- [AIM OF THE TASK] The response should contain only those lines of the entries below that include the string "paragraph".

(Items from a data source)
== == ==
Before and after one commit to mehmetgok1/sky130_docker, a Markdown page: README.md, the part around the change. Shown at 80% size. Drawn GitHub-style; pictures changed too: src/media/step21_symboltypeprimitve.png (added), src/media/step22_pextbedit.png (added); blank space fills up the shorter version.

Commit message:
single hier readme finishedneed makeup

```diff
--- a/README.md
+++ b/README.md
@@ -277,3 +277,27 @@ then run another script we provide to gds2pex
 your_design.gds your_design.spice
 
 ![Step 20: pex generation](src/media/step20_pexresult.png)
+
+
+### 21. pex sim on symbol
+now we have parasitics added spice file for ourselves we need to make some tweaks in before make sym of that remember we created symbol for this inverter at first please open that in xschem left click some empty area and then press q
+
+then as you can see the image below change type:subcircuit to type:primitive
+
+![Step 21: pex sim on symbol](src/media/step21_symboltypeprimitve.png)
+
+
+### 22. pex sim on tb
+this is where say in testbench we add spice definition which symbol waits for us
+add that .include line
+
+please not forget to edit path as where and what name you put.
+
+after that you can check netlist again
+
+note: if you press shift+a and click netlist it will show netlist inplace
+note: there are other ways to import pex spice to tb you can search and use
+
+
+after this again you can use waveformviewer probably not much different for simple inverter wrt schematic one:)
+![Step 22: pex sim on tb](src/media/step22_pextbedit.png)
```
== == ==
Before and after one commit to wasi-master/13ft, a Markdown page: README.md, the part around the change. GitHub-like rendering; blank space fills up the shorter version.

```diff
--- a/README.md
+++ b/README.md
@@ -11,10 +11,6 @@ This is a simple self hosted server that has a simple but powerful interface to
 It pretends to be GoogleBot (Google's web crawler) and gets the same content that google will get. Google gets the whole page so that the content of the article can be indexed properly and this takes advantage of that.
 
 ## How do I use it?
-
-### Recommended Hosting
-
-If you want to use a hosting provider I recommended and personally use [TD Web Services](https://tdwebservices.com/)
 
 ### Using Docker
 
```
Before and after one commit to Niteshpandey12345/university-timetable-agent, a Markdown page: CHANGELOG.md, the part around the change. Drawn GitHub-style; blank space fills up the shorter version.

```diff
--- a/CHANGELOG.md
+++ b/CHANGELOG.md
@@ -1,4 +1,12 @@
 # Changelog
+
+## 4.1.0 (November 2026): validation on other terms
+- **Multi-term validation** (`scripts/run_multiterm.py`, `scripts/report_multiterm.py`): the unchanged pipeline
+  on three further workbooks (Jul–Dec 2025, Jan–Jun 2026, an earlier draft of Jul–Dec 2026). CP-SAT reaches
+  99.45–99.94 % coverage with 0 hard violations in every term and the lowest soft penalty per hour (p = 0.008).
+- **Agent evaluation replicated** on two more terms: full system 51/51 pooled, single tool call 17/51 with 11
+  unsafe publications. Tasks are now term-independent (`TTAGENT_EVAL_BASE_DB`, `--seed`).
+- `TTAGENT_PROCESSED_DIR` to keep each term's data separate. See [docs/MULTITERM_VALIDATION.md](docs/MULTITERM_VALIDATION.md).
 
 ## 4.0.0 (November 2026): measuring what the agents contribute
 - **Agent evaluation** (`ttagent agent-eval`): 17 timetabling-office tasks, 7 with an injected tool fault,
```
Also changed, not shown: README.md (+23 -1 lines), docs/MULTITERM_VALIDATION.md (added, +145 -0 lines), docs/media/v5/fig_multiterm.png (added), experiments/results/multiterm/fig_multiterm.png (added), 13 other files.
== == ==
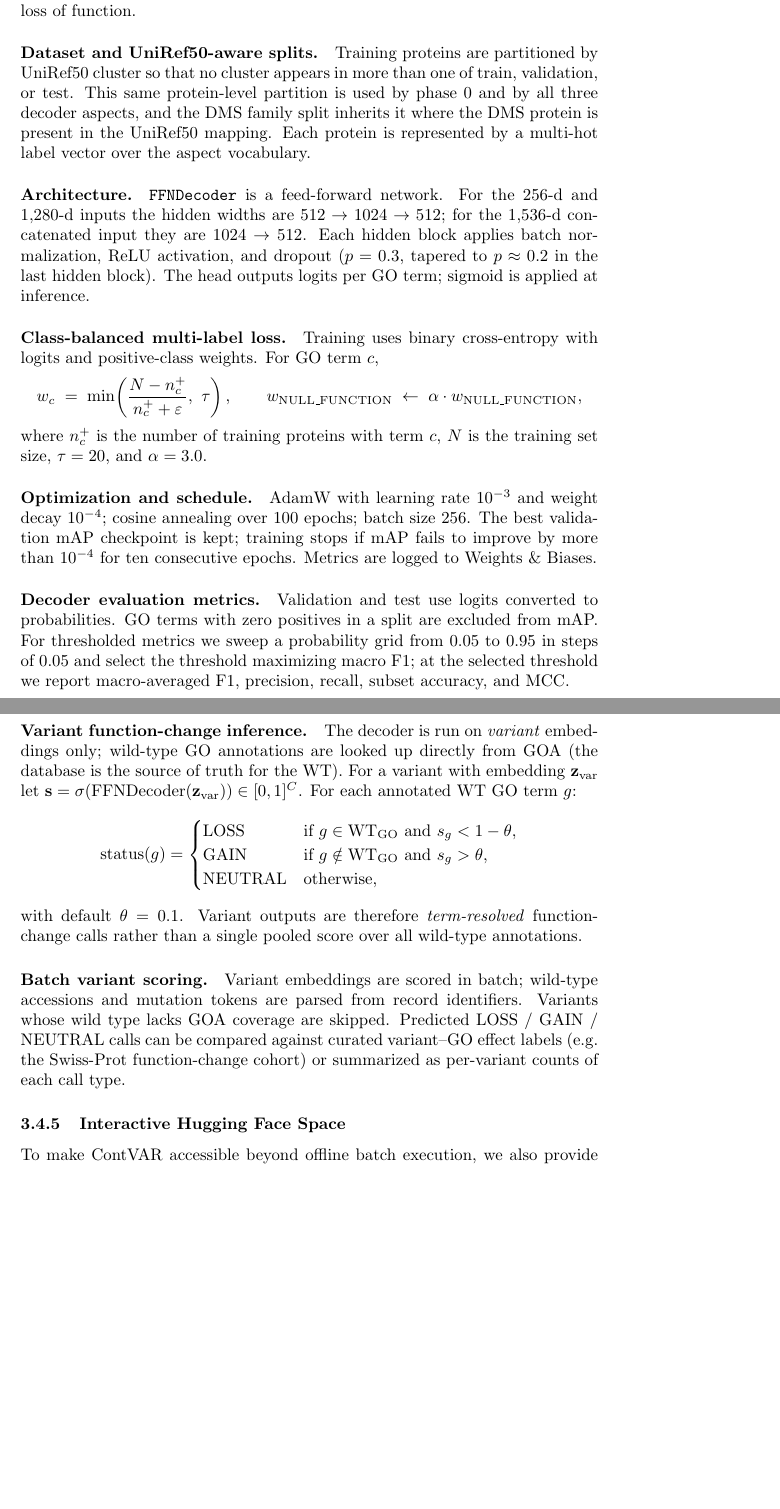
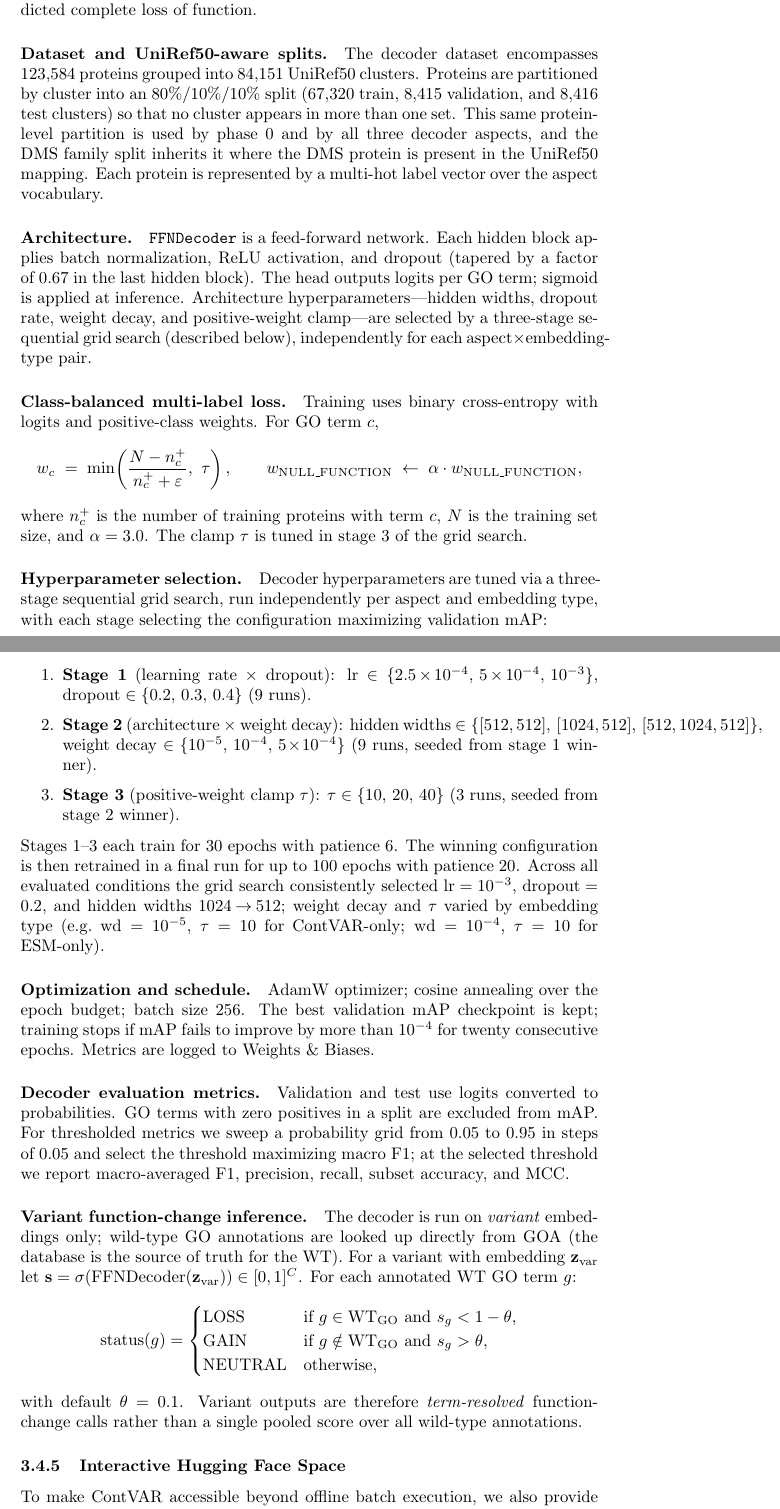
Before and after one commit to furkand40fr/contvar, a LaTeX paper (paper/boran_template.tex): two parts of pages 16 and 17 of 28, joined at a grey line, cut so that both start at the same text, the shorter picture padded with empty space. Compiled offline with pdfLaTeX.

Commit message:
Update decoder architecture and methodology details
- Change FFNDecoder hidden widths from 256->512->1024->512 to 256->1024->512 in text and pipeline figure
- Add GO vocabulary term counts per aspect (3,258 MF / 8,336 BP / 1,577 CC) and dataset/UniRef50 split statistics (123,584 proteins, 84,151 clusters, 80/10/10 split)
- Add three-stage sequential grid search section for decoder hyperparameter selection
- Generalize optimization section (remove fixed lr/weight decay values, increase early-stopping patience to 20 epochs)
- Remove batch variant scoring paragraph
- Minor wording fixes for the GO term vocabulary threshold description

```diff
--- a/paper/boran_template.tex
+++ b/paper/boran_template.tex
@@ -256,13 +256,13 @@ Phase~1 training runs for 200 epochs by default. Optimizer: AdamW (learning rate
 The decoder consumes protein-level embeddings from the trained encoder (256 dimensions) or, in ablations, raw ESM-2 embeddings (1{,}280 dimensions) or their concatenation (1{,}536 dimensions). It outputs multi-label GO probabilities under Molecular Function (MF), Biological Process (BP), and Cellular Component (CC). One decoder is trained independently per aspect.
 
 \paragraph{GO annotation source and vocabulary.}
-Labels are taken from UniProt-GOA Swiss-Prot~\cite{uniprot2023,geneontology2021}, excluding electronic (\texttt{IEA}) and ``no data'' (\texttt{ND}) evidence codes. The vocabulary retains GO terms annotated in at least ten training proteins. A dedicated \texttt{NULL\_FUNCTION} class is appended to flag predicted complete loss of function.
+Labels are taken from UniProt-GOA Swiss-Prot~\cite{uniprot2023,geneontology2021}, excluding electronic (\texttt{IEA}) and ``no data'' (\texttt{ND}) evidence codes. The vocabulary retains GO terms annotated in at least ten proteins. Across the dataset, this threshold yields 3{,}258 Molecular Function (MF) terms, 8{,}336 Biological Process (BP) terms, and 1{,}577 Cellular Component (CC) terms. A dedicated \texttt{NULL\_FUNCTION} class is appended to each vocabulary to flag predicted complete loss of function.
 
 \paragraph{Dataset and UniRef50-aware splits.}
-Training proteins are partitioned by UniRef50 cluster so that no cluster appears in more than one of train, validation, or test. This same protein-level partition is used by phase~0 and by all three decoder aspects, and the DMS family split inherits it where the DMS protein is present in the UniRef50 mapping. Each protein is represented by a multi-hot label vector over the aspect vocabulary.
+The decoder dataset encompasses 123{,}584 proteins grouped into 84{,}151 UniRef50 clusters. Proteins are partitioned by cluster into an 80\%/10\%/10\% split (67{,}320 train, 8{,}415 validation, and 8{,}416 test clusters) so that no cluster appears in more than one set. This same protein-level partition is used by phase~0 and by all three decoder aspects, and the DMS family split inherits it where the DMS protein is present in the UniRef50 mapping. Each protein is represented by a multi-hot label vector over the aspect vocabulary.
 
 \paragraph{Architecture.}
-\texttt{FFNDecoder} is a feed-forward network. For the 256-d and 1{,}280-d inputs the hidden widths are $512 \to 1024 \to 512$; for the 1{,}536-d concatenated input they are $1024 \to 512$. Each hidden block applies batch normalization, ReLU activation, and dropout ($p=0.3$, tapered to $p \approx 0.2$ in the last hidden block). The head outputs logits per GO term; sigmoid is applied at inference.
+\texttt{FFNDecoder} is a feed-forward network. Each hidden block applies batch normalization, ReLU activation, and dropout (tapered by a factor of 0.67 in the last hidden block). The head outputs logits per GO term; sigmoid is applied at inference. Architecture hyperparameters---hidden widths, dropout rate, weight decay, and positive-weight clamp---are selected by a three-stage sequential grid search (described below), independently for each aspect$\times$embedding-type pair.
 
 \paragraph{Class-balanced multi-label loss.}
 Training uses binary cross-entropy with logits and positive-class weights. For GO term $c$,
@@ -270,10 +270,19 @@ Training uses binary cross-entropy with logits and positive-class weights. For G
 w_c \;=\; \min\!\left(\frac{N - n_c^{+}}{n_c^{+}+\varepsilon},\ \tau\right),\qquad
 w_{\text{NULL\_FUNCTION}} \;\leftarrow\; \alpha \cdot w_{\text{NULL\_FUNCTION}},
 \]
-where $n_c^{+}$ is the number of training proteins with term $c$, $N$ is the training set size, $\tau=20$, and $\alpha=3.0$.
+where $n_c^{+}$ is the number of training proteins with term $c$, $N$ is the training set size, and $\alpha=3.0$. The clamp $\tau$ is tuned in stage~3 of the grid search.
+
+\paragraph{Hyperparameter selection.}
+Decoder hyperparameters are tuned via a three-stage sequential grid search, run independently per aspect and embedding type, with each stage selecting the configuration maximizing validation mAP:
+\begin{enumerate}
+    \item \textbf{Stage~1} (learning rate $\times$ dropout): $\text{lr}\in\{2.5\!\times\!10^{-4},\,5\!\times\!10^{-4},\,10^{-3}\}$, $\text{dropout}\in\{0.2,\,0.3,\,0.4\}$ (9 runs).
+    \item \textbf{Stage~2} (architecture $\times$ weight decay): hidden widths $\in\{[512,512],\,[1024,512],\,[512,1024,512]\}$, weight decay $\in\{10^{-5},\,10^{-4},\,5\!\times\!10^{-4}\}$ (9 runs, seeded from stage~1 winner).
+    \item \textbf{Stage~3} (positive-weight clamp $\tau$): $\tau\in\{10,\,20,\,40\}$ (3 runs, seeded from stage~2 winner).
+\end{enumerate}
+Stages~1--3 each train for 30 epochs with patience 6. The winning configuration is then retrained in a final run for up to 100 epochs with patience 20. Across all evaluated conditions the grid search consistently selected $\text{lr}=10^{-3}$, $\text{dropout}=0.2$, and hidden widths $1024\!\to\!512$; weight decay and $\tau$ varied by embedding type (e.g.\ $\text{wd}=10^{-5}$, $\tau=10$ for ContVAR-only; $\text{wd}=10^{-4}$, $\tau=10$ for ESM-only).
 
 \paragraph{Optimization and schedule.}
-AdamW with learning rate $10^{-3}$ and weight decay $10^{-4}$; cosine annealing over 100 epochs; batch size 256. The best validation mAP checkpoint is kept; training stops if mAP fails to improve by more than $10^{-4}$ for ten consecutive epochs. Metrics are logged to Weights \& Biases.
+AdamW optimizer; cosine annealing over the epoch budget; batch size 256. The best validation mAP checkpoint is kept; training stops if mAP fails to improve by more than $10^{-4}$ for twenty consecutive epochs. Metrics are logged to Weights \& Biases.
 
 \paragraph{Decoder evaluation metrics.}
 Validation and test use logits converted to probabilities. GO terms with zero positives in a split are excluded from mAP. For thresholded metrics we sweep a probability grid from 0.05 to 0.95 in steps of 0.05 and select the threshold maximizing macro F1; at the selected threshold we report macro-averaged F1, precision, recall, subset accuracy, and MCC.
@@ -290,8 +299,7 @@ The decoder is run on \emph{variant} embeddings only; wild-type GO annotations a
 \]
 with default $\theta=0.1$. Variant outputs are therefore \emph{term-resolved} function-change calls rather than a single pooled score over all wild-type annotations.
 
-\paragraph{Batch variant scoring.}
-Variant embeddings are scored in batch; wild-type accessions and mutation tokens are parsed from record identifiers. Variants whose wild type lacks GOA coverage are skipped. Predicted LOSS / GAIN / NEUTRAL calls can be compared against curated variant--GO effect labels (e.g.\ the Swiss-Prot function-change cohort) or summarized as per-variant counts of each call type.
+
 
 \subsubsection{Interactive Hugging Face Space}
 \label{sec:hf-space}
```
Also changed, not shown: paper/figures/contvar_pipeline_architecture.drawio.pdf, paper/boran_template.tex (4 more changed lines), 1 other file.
== == ==
- [THE COMPLETED TASK]
- Remove batch variant scoring paragraph
 \paragraph{GO annotation source and vocabulary.}
 \paragraph{Dataset and UniRef50-aware splits.}
 \paragraph{Architecture.}
 \paragraph{Class-balanced multi-label loss.}
+\paragraph{Hyperparameter selection.}
 \paragraph{Optimization and schedule.}
 \paragraph{Decoder evaluation metrics.}
-\paragraph{Batch variant scoring.}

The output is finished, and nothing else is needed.